As deadlines fast approach for Accreditation, we’re trying to offer as much support as we can to the final Registered museums going through the Scheme and so found ourselves driving down the A1 to Eyemouth Museum. Mondays have been set aside by the museum for their volunteers to get together so Mark and I felt fortunate to meet with a number of their key volunteers. After focusing on some of the detail of Accreditation, we thoroughly enjoyed a guided tour of the excellent displays, including the tapestry depicting the 1881 Eyemouth Disaster and the current temporary exhibition of photographs that has sparked controversy! We finished up in the shop which, thanks to the enthusiasm of one volunteer, has been so successful that the season’s entire stock is already needing replaced and has had VisitScotland asking about their suppliers.

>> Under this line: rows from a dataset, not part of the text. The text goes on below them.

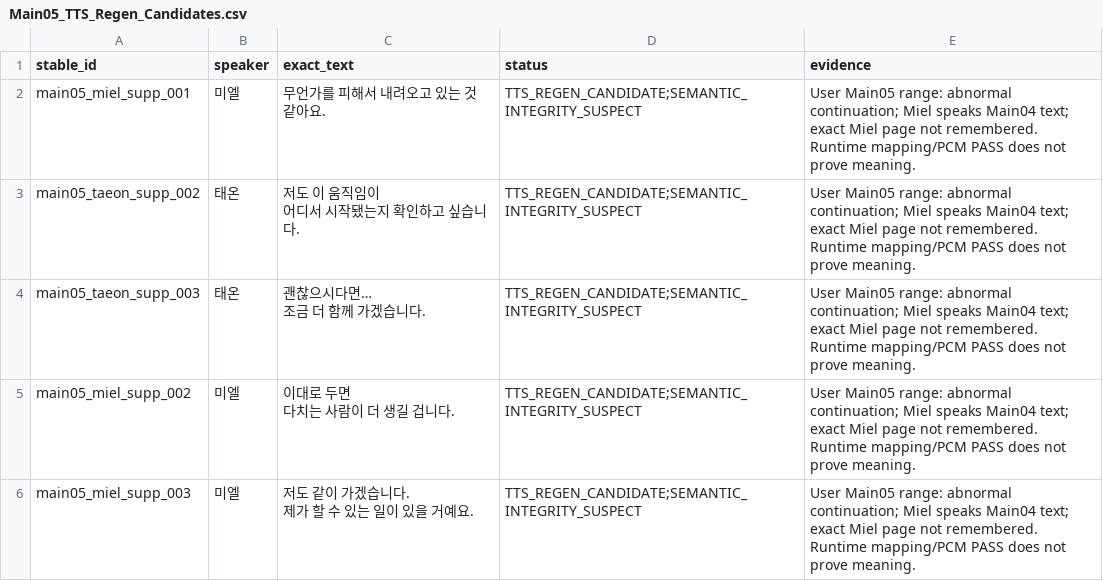
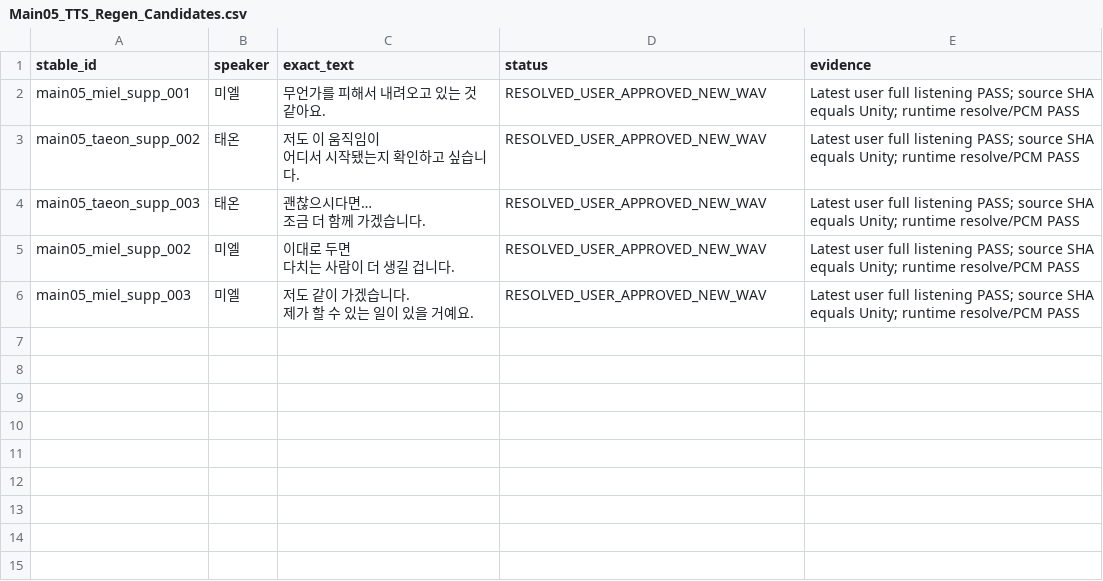
Before and after one commit to HappyPaul812/Project-Limitless, a CSV file: 문서/00_프로젝트/Main05_TTS_Regen_Candidates.csv, drawn as a sheet.

```diff
--- a/문서/00_프로젝트/Main05_TTS_Regen_Candidates.csv
+++ b/문서/00_프로젝트/Main05_TTS_Regen_Candidates.csv
@@ -1,10 +1,10 @@
 stable_id,speaker,exact_text,status,evidence
-main05_miel_supp_001,미엘,무언가를 피해서 내려오고 있는 것 같아요.,TTS_REGEN_CANDIDATE;SEMANTIC_INTEGRITY_SUSPECT,User Main05 range: abnormal continuation; Miel speaks Main04 text; exact Miel page not remembered. Runtime mapping/PCM PASS does not prove meaning.
-main05_taeon_supp_002,태온,"저도 이 움직임이
-어디서 시작됐는지 확인하고 싶습니다.",TTS_REGEN_CANDIDATE;SEMANTIC_INTEGRITY_SUSPECT,User Main05 range: abnormal continuation; Miel speaks Main04 text; exact Miel page not remembered. Runtime mapping/PCM PASS does not prove meaning.
-main05_taeon_supp_003,태온,"괜찮으시다면…
-조금 더 함께 가겠습니다.",TTS_REGEN_CANDIDATE;SEMANTIC_INTEGRITY_SUSPECT,User Main05 range: abnormal continuation; Miel speaks Main04 text; exact Miel page not remembered. Runtime mapping/PCM PASS does not prove meaning.
-main05_miel_supp_002,미엘,"이대로 두면
-다치는 사람이 더 생길 겁니다.",TTS_REGEN_CANDIDATE;SEMANTIC_INTEGRITY_SUSPECT,User Main05 range: abnormal continuation; Miel speaks Main04 text; exact Miel page not remembered. Runtime mapping/PCM PASS does not prove meaning.
-main05_miel_supp_003,미엘,"저도 같이 가겠습니다.
-제가 할 수 있는 일이 있을 거예요.",TTS_REGEN_CANDIDATE;SEMANTIC_INTEGRITY_SUSPECT,User Main05 range: abnormal continuation; Miel speaks Main04 text; exact Miel page not remembered. Runtime mapping/PCM PASS does not prove meaning.
+main05_miel_supp_001,미엘,무언가를 피해서 내려오고 있는 것 같아요.,RESOLVED_USER_APPROVED_NEW_WAV,Latest user full listening PASS; source SHA equals Unity; runtime resolve/PCM PASS
+main05_taeon_supp_002,태온,"저도 이 움직임이
+어디서 시작됐는지 확인하고 싶습니다.",RESOLVED_USER_APPROVED_NEW_WAV,Latest user full listening PASS; source SHA equals Unity; runtime resolve/PCM PASS
+main05_taeon_supp_003,태온,"괜찮으시다면…
+조금 더 함께 가겠습니다.",RESOLVED_USER_APPROVED_NEW_WAV,Latest user full listening PASS; source SHA equals Unity; runtime resolve/PCM PASS
+main05_miel_supp_002,미엘,"이대로 두면
+다치는 사람이 더 생길 겁니다.",RESOLVED_USER_APPROVED_NEW_WAV,Latest user full listening PASS; source SHA equals Unity; runtime resolve/PCM PASS
+main05_miel_supp_003,미엘,"저도 같이 가겠습니다.
+제가 할 수 있는 일이 있을 거예요.",RESOLVED_USER_APPROVED_NEW_WAV,Latest user full listening PASS; source SHA equals Unity; runtime resolve/PCM PASS
```
Also changed, not shown: 문서/00_프로젝트/Main05_Voice_Matrix.csv, 문서/00_프로젝트/Story_Dialogue_Audit_Matrix.csv, 13 other files.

Wishing to make the most of the day, Mark Macleod had arranged for us to also visit Gunsgreen House –  a new attraction to the town which opened last August – about membership. So freshly buoyed by our morning visit, we entered the world of smuggling and the life of John Nisbet, 18th century merchant and a notorious smuggler of tea. Without wishing to spoil some of the delights of the house, the tour revealed a whole new side to accessorising your home.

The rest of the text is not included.